|Peer Review Status:||Refereed|
|Title:||Is R.S. Peters' way of mentioning women in his texts detrimental to philosophy of education? Some considerations and questions|
|Author(s):||Lees, Helen E|
philosophy of education
|Citation:||Lees HE (2012) Is R.S. Peters' way of mentioning women in his texts detrimental to philosophy of education? Some considerations and questions, Ethics and Education, 7 (3), pp. 291-302.|

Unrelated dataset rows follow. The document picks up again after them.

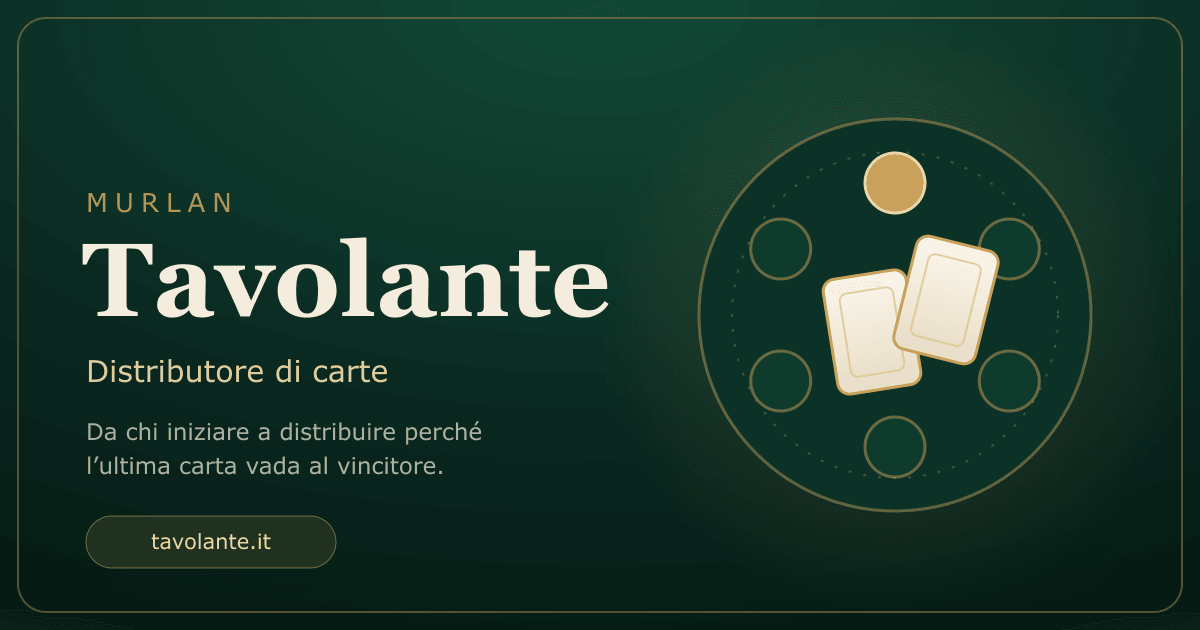
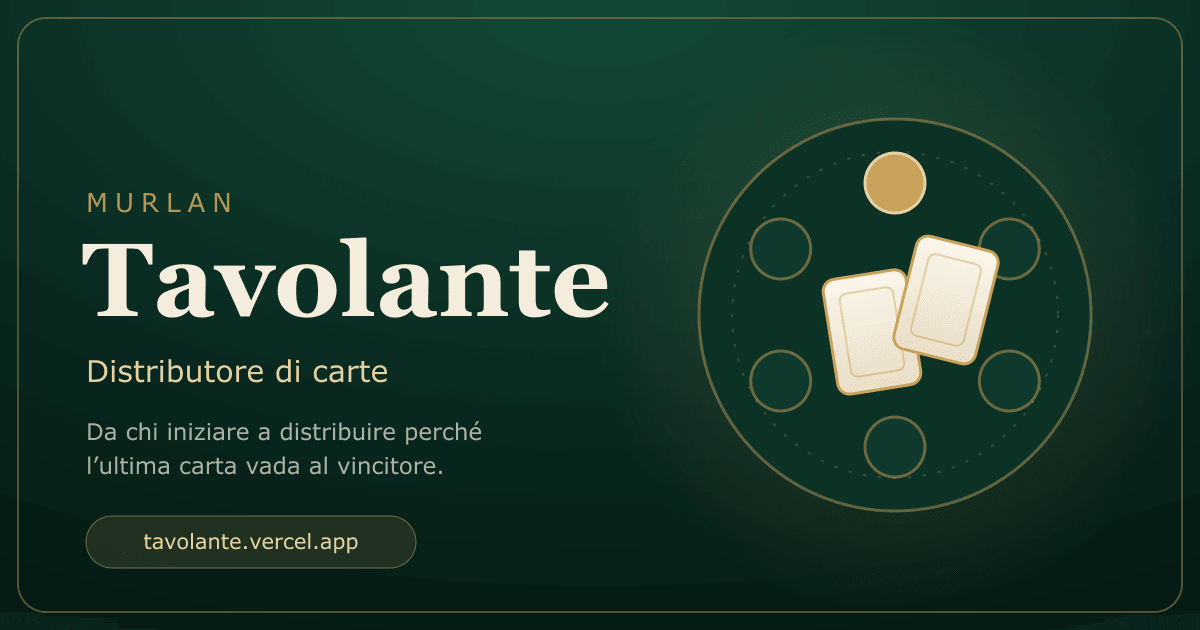
small fixes

Changed region(s): [[0.1233, 0.8143, 0.37, 0.9048], [0.6167, 0.1508, 0.74, 0.2714]]

diff --git a/index.html b/index.html
@@ -25,7 +25,7 @@
       name="description"
       content="Tavolante calcola da quale giocatore iniziare a distribuire perché l'ultima carta arrivi al vincitore della mano precedente. Gratis e installabile."
     />
-    <link rel="canonical" href="https://tavolante.it/" />
+    <link rel="canonical" href="https://tavolante.vercel.app/" />
     <meta name="robots" content="index, follow, max-image-preview:large" />
     <meta name="application-name" content="Tavolante" />
     <meta name="color-scheme" content="dark" />
@@ -36,7 +36,7 @@
     <meta property="og:type" content="website" />
     <meta property="og:site_name" content="Tavolante" />
     <meta property="og:locale" content="it_IT" />
-    <meta property="og:url" content="https://tavolante.it/" />
+    <meta property="og:url" content="https://tavolante.vercel.app/" />
     <meta
       property="og:title"
       content="Tavolante — Distributore di carte per il Murlan"
@@ -45,7 +45,10 @@
       property="og:description"
       content="Da chi iniziare a distribuire perché l'ultima carta arrivi al vincitore della mano precedente. Scegli giocatori, mazzo e senso: ci pensa Tavolante."
     />
-    <meta property="og:image" content="https://tavolante.it/og-cover.png" />
+    <meta
+      property="og:image"
+      content="https://tavolante.vercel.app/og-cover.png"
+    />
     <meta property="og:image:type" content="image/png" />
     <meta property="og:image:width" content="1200" />
     <meta property="og:image:height" content="630" />
@@ -62,7 +65,10 @@
       name="twitter:description"
       content="Da chi iniziare a distribuire perché l'ultima carta arrivi al vincitore della mano precedente. Scegli giocatori, mazzo e senso: ci pensa Tavolante."
     />
-    <meta name="twitter:image" content="https://tavolante.it/og-cover.png" />
+    <meta
+      name="twitter:image"
+      content="https://tavolante.vercel.app/og-cover.png"
+    />
     <meta
       name="twitter:image:alt"
       content="Tavolante: un tavolo da gioco con sei posti e due carte al centro."
@@ -76,7 +82,7 @@
         "@type": "WebApplication",
         "name": "Tavolante",
         "alternateName": "Tavolante — Distributore di carte",
-        "url": "https://tavolante.it/",
+        "url": "https://tavolante.vercel.app/",
         "description": "Tavolante calcola da quale giocatore iniziare a distribuire le carte nel Murlan perché l'ultima carta del mazzo arrivi al vincitore della mano precedente.",
         "applicationCategory": "GameApplication",
         "applicationSubCategory": "Utilità per giochi di carte",
@@ -97,7 +103,7 @@
           "Nomi e personaggi per ogni giocatore",
           "Funziona offline una volta installata"
         ],
-        "screenshot": "https://tavolante.it/og-cover.png"
+        "screenshot": "https://tavolante.vercel.app/og-cover.png"
       }
     </script>
 

diff --git a/src/components/Controls.tsx b/src/components/Controls.tsx
@@ -53,6 +53,26 @@ export default function Controls({
 
   return (
     <section className="flex shrink-0 flex-col gap-2.5 rounded-[20px] border border-gold/18 bg-felt-3/55 p-3.5 backdrop-blur-[6px]">
+      <div className="flex gap-2">
+        <button
+          type="button"
+          className="flex-1 cursor-pointer rounded-[14px] bg-[linear-gradient(180deg,var(--color-gold-bright),var(--color-gold))] p-3.5 font-display text-[16px] font-bold text-ink shadow-[0_6px_14px_rgba(201,161,90,0.25)] transition-[scale,translate,box-shadow,opacity] duration-120 ease-out not-disabled:active:translate-y-px not-disabled:active:scale-99 not-disabled:active:shadow-[0_3px_8px_rgba(201,161,90,0.2)] disabled:cursor-default disabled:opacity-55"
+          disabled={disabled}
+          onClick={onDeal}
+        >
+          Distribuisci le carte
+        </button>
+        <button
+          type="button"
+          className="cursor-pointer rounded-[14px] border border-cream/20 bg-cream/6 px-4 py-3.5 text-[13px] font-semibold text-cream/85 not-disabled:active:bg-cream/16 disabled:cursor-default disabled:opacity-55"
+          disabled={disabled}
+          onClick={onReset}
+          aria-label="Ripristina i valori predefiniti"
+        >
+          Reset
+        </button>
+      </div>
+
       <div className={FIELD_CLASS}>
         <span className={FIELD_LABEL_CLASS}>Giocatori</span>
         <div className="flex items-center justify-between">
@@ -145,26 +165,6 @@ export default function Controls({
             Antiorario
           </button>
         </div>
-      </div>
-
-      <div className="flex gap-2">
-        <button
-          type="button"
-          className="flex-1 cursor-pointer rounded-[14px] bg-[linear-gradient(180deg,var(--color-gold-bright),var(--color-gold))] p-3.5 font-display text-[16px] font-bold text-ink shadow-[0_6px_14px_rgba(201,161,90,0.25)] transition-[scale,translate,box-shadow,opacity] duration-120 ease-out not-disabled:active:translate-y-px not-disabled:active:scale-99 not-disabled:active:shadow-[0_3px_8px_rgba(201,161,90,0.2)] disabled:cursor-default disabled:opacity-55"
-          disabled={disabled}
-          onClick={onDeal}
-        >
-          Distribuisci le carte
-        </button>
-        <button
-          type="button"
-          className="cursor-pointer rounded-[14px] border border-cream/20 bg-cream/6 px-4 py-3.5 text-[13px] font-semibold text-cream/85 not-disabled:active:bg-cream/16 disabled:cursor-default disabled:opacity-55"
-          disabled={disabled}
-          onClick={onReset}
-          aria-label="Ripristina i valori predefiniti"
-        >
-          Reset
-        </button>
       </div>
     </section>
   )

diff --git a/src/lib/avatars.ts b/src/lib/avatars.ts
@@ -21,8 +21,9 @@ const ALL_AVATARS: Avatar[] = Object.entries(files)
   .sort((a, b) => a.id.localeCompare(b.id, 'it', { numeric: true }))
 
 /**
- * Easter egg: these avatars are hidden from the picker and get assigned on their own
- * when a player is named after one of them.
+ * Easter egg: these avatars stay out of the picker until a player is named after one
+ * of them, and even then they are only appended at the end of the grid — they have to
+ * be spotted and picked by hand, they are never assigned on their own.
  */
 const EASTER_EGG_BY_NAME: Record<string, string> = {
   chiara: 'chiaraRucaj',
@@ -35,16 +36,29 @@ const EASTER_EGG_BY_NAME: Record<string, string> = {
 
 const EASTER_EGG_IDS = new Set(Object.values(EASTER_EGG_BY_NAME))
 
-/** Avatars offered in the drawer — the easter egg ones stay out of the grid. */
+/** Avatars always offered in the drawer — the easter egg ones stay out of the grid. */
 export const AVATARS: Avatar[] = ALL_AVATARS.filter(
   (avatar) => !EASTER_EGG_IDS.has(avatar.id),
 )
 
-export const avatarSrc = (avatarId: string | null) =>
-  avatarId ? (ALL_AVATARS.find((avatar) => avatar.id === avatarId)?.src ?? null) : null
+const findAvatar = (avatarId: string | null): Avatar | null =>
+  avatarId ? (ALL_AVATARS.find((avatar) => avatar.id === avatarId) ?? null) : null
 
-export const easterEggAvatar = (name: string): string | null =>
-  EASTER_EGG_BY_NAME[name.trim().toLowerCase()] ?? null
+export const avatarSrc = (avatarId: string | null) => findAvatar(avatarId)?.src ?? null
 
-export const isEasterEggAvatar = (avatarId: string | null) =>
-  avatarId !== null && EASTER_EGG_IDS.has(avatarId)
+/**
+ * The grid shown for one player: the shared avatars, then the easter egg unlocked by
+ * their name. The one already picked stays in the list too, so a later rename does not
+ * make the current selection disappear from the grid.
+ */
+export const avatarChoices = (name: string, selectedId: string | null): Avatar[] => {
+  const unlocked = [EASTER_EGG_BY_NAME[name.trim().toLowerCase()], selectedId].filter(
+    (id): id is string => id !== undefined && id !== null && EASTER_EGG_IDS.has(id),
+  )
+
+  const extras = [...new Set(unlocked)]
+    .map(findAvatar)
+    .filter((avatar): avatar is Avatar => avatar !== null)
+
+  return extras.length > 0 ? [...AVATARS, ...extras] : AVATARS
+}

diff --git a/src/components/CardTable.tsx b/src/components/CardTable.tsx
@@ -60,11 +60,9 @@ const seatSkin = ({ hasAvatar, isWinner, isStart, editing }: SeatState) => {
       ? 'shadow-[0_0_0_3px_rgba(201,161,90,0.18)]'
       : '';
 
-  // L'avatar viene ritagliato dal contenitore solo quando non serve far uscire la matita.
-  const clipping =
-    !editing && hasAvatar ? 'overflow-hidden' : 'overflow-visible';
-
-  return `${surface} ${ink} ${glow} ${clipping}`;
+  /* Il posto non ritaglia mai: la stellina del vincitore e la matita sporgono
+     dal cerchio. È l'avatar a ritagliarsi da solo (clip-path). */
+  return `${surface} ${ink} ${glow} overflow-visible`;
 };
 
 type CardTableProps = {
@@ -187,7 +185,6 @@ export default function CardTable({
               profile={profile}
               index={index}
               isWinner={isWinner}
-              editing={editing}
             />
             <span
               className={`pointer-events-none absolute -right-0.5 -bottom-0.5 flex aspect-square w-[42%] items-center justify-center rounded-full bg-gold text-[clamp(8px,2.2vw,11px)] text-ink transition-[opacity,scale] duration-180 ease-out ${
@@ -236,7 +233,6 @@ export default function CardTable({
             profile={profiles[ghostIndex] ?? EMPTY_PROFILE}
             index={ghostIndex}
             isWinner={ghostIndex === winnerIndex}
-            editing
           />
         </div>
       )}
@@ -248,10 +244,9 @@ type SeatContentProps = {
   profile: PlayerProfile;
   index: number;
   isWinner: boolean;
-  editing: boolean;
 };
 
-function SeatContent({ profile, index, isWinner, editing }: SeatContentProps) {
+function SeatContent({ profile, index, isWinner }: SeatContentProps) {
   const src = avatarSrc(profile.avatarId);
   const initials = profileInitials(profile.name);
 
@@ -267,9 +262,7 @@ function SeatContent({ profile, index, isWinner, editing }: SeatContentProps) {
       </span>
       {src ? (
         <img
-          className={`pointer-events-none absolute inset-0 size-full rounded-full object-cover [-webkit-user-drag:none] ${
-            editing ? '[clip-path:circle(50%)]' : ''
-          }`}
+          className='pointer-events-none absolute inset-0 size-full rounded-full object-cover [-webkit-user-drag:none] [clip-path:circle(50%)]'
           src={src}
           alt=''
           draggable={false}

diff --git a/src/components/PlayerDrawer.tsx b/src/components/PlayerDrawer.tsx
@@ -1,5 +1,5 @@
 import { useEffect, useState } from 'react'
-import { AVATARS, avatarSrc } from '../lib/avatars'
+import { avatarChoices, avatarSrc } from '../lib/avatars'
 import { MIN_PLAYERS } from '../lib/dealing'
 import {
   MAX_NAME_LENGTH,
@@ -42,6 +42,7 @@ export default function PlayerDrawer({
 
   const initials = profileInitials(profile.name)
   const preview = avatarSrc(profile.avatarId)
+  const avatars = avatarChoices(profile.name, profile.avatarId)
   const isCustomised = profile.name !== '' || profile.avatarId !== null
 
   const avatarOptionClass = (active: boolean) =>
@@ -113,7 +114,7 @@ export default function PlayerDrawer({
 
         <div className={FIELD_CLASS}>
           <span className={LABEL_CLASS}>Personaggio</span>
-          {AVATARS.length === 0 ? (
+          {avatars.length === 0 ? (
             <p className="m-0 rounded-xl border border-dashed border-cream/22 p-3 text-[12.5px] leading-normal text-cream/60">
               Nessun personaggio disponibile: aggiungi le immagini in{' '}
               <code className="font-mono text-[11.5px] text-gold-light">
@@ -135,7 +136,7 @@ export default function PlayerDrawer({
               >
                 {initials || index + 1}
               </button>
-              {AVATARS.map((avatar) => (
+              {avatars.map((avatar) => (
                 <button
                   key={avatar.id}
                   type="button"

diff --git a/src/App.tsx b/src/App.tsx
@@ -12,12 +12,7 @@ import {
   resolveDeckSize,
   type Direction,
 } from './lib/dealing';
-import {
-  applyEasterEgg,
-  EMPTY_PROFILE,
-  type PlayerProfile,
-  type Settings,
-} from './lib/settings';
+import { EMPTY_PROFILE, type Settings } from './lib/settings';
 
 const EDIT_TOGGLE_BASE =
   'inline-flex cursor-pointer items-center gap-1.5 rounded-full border px-4 py-2 text-[12.5px] font-semibold transition-[background-color,border-color,color] duration-180 ease-out disabled:cursor-default disabled:opacity-45';
@@ -65,14 +60,6 @@ export default function App() {
     setEditing(false);
     setEditIndex(null);
     reset();
-  };
-
-  const handleProfileChange = (
-    index: number,
-    patch: Partial<PlayerProfile>,
-  ) => {
-    const current = settings.profiles[index] ?? EMPTY_PROFILE;
-    updateProfile(index, applyEasterEgg(current, patch));
   };
 
   const handleReorder = (from: number, to: number) => {
@@ -202,7 +189,7 @@ export default function App() {
           index={editIndex}
           profile={settings.profiles[editIndex] ?? EMPTY_PROFILE}
           canRemove={settings.players > MIN_PLAYERS}
-          onChange={(patch) => handleProfileChange(editIndex, patch)}
+          onChange={(patch) => updateProfile(editIndex, patch)}
           onRemove={() => handleRemovePlayer(editIndex)}
           onClose={() => setEditIndex(null)}
         />

diff --git a/src/lib/settings.ts b/src/lib/settings.ts
@@ -1,4 +1,3 @@
-import { easterEggAvatar, isEasterEggAvatar } from './avatars'
 import {
   clamp,
   MAX_CARDS,
@@ -39,23 +38,6 @@ export const DEFAULT_SETTINGS: Settings = {
 
 /** Initials shown on the seat when the player has a name but no avatar. */
 export const profileInitials = (name: string) => name.trim().slice(0, 3).toUpperCase()
-
-/**
- * Naming a player after one of the easter egg characters hands them that portrait;
- * renaming them away from it takes it back. Picking an avatar from the grid afterwards
- * overrides it, since that patch carries an explicit avatarId.
- */
-export const applyEasterEgg = (
-  current: PlayerProfile,
-  patch: Partial<PlayerProfile>,
-): Partial<PlayerProfile> => {
-  if (patch.name === undefined || patch.avatarId !== undefined) return patch
-
-  const egg = easterEggAvatar(patch.name)
-  if (egg) return { ...patch, avatarId: egg }
-  if (isEasterEggAvatar(current.avatarId)) return { ...patch, avatarId: null }
-  return patch
-}
 
 const STORAGE_KEY = 'tavolante:settings:v1'
 

diff --git a/README.md b/README.md
@@ -58,9 +58,10 @@ cambia il favicon.
 
 ## SEO e anteprima nelle condivisioni
 
-Il sito vive su **https://tavolante.it/**: l'indirizzo è scritto in `index.html`
-(canonical, `og:url`, JSON-LD), in `public/robots.txt` e in `public/sitemap.xml`.
-Se cambia il dominio vanno aggiornati tutti e tre.
+Il sito vive su **https://tavolante.vercel.app/**: l'indirizzo è scritto in
+`index.html` (canonical, `og:url`, JSON-LD), in `public/robots.txt`, in
+`public/sitemap.xml` e nel badge disegnato da `scripts/build-og.mjs`. Se cambia
+il dominio vanno aggiornati tutti e quattro (e va rilanciato `npm run og`).
 
 `index.html` contiene, statici nell'`<head>`:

|Abstract:||Discussion in this article considers the unfortunate way R.S. Peters made mention of women when it was pertinent to his argumentation: portraying them, directly or indirectly, as abuse-able (murderable), deficient, aberrant, clueless and inconstant. It is argued that the high profile and esteem within which Peter's texts are held within philosophy of education might be a problem for it as a scholarly mixed gender community. Three issues are considered in relation to current possible bias caused by Peters' presentation of women in his texts: implicit (unconscious) bias against female philosophers of education; a connection between denigration of women's value by Peters and current low status and marginalisation for alternative (progressive) educational ideas; and the extent to which these matters could be invidiously affecting the development of philosophy of education as scholarship and community.|
|Rights:||This is an Author's Accepted Manuscript of an article published in Ethics and Education, Volume 7, Issue 3, 2012, Special Issue: Creating spaces, pp.291-302, copyright Taylor & Francis, available online at: http://www.tandfonline.com/10.1080/17449642.2013.767002|
|Pre VOR text offer RS Peters way of mentioning women ethics and education.pdf||719.8 kB||Adobe PDF||View/Open|
This item is protected by original copyright
Items in the Repository are protected by copyright, with all rights reserved, unless otherwise indicated.
If you believe that any material held in STORRE infringes copyright, please contact firstname.lastname@example.org providing details and we will remove the Work from public display in STORRE and investigate your claim.